* [Provided data]
++++++++++

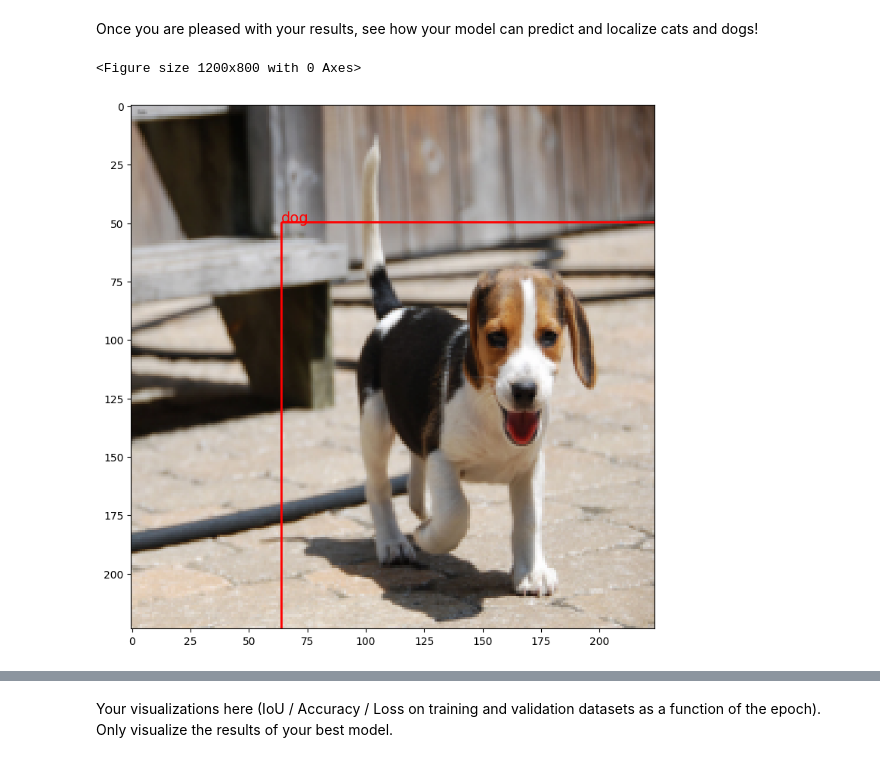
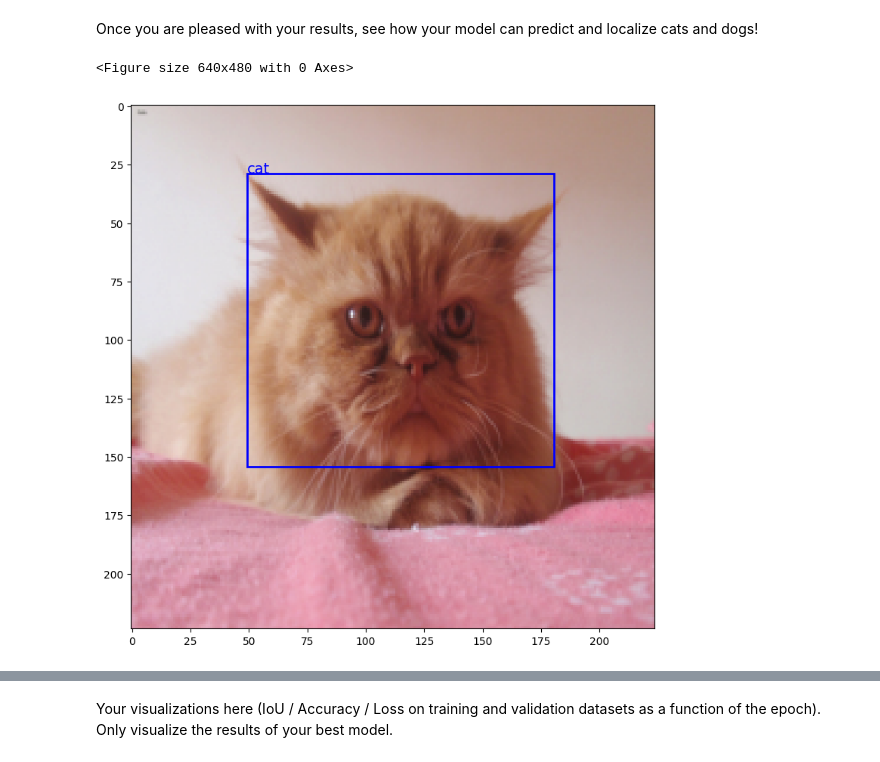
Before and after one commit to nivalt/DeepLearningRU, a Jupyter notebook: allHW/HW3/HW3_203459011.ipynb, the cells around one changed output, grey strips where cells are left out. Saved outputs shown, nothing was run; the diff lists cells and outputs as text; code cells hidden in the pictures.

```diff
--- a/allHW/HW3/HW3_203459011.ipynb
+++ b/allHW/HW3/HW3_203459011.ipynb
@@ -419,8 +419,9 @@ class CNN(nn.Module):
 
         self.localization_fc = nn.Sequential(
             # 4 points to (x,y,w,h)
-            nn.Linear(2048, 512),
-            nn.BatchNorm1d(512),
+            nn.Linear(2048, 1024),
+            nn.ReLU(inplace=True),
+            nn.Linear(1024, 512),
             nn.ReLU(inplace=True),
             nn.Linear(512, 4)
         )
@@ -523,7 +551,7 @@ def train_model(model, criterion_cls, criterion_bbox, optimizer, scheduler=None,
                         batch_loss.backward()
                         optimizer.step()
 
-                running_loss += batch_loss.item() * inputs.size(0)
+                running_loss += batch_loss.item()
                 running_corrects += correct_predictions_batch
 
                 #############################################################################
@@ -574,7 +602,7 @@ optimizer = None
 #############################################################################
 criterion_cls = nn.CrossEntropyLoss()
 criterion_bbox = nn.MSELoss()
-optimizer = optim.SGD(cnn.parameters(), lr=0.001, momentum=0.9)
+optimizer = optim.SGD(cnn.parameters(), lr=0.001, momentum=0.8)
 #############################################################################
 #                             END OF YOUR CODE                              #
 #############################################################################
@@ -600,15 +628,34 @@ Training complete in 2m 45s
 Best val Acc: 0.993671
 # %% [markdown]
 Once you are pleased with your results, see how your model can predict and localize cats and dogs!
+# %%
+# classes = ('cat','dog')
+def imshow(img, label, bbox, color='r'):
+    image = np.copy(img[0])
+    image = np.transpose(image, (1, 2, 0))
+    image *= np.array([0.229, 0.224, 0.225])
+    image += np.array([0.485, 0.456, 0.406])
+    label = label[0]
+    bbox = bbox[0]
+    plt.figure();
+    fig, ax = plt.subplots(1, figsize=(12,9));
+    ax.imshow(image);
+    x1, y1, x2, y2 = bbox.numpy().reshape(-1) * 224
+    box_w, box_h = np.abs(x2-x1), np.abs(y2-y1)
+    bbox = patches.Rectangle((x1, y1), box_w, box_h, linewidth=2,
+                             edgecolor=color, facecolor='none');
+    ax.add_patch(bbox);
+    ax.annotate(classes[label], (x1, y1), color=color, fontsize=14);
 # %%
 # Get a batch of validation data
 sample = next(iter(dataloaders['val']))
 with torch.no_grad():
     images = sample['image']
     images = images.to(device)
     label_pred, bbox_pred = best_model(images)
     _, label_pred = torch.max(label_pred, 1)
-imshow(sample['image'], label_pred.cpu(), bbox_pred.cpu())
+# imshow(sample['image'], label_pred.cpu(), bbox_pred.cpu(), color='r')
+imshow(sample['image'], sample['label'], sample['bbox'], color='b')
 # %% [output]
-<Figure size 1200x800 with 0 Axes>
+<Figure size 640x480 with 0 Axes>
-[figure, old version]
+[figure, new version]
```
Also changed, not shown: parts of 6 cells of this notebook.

++++++++++

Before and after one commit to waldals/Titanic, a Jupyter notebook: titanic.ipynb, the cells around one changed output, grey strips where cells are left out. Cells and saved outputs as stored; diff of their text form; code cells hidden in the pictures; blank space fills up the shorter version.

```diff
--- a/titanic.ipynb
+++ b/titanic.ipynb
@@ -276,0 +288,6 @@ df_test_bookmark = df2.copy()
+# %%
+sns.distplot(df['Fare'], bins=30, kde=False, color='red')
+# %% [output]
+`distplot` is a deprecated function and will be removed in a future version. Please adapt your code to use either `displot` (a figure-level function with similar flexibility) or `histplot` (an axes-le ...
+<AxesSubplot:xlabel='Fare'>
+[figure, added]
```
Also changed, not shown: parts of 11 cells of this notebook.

++++++++++

* [Activity]
Please copy all lines of the listing in which the string "output" occurs.

* [Your response]
Before and after one commit to nivalt/DeepLearningRU, a Jupyter notebook: allHW/HW3/HW3_203459011.ipynb, the cells around one changed output, grey strips where cells are left out. Saved outputs shown, nothing was run; the diff lists cells and outputs as text; code cells hidden in the pictures.
 # %% [output]
Before and after one commit to waldals/Titanic, a Jupyter notebook: titanic.ipynb, the cells around one changed output, grey strips where cells are left out. Cells and saved outputs as stored; diff of their text form; code cells hidden in the pictures; blank space fills up the shorter version.
+# %% [output]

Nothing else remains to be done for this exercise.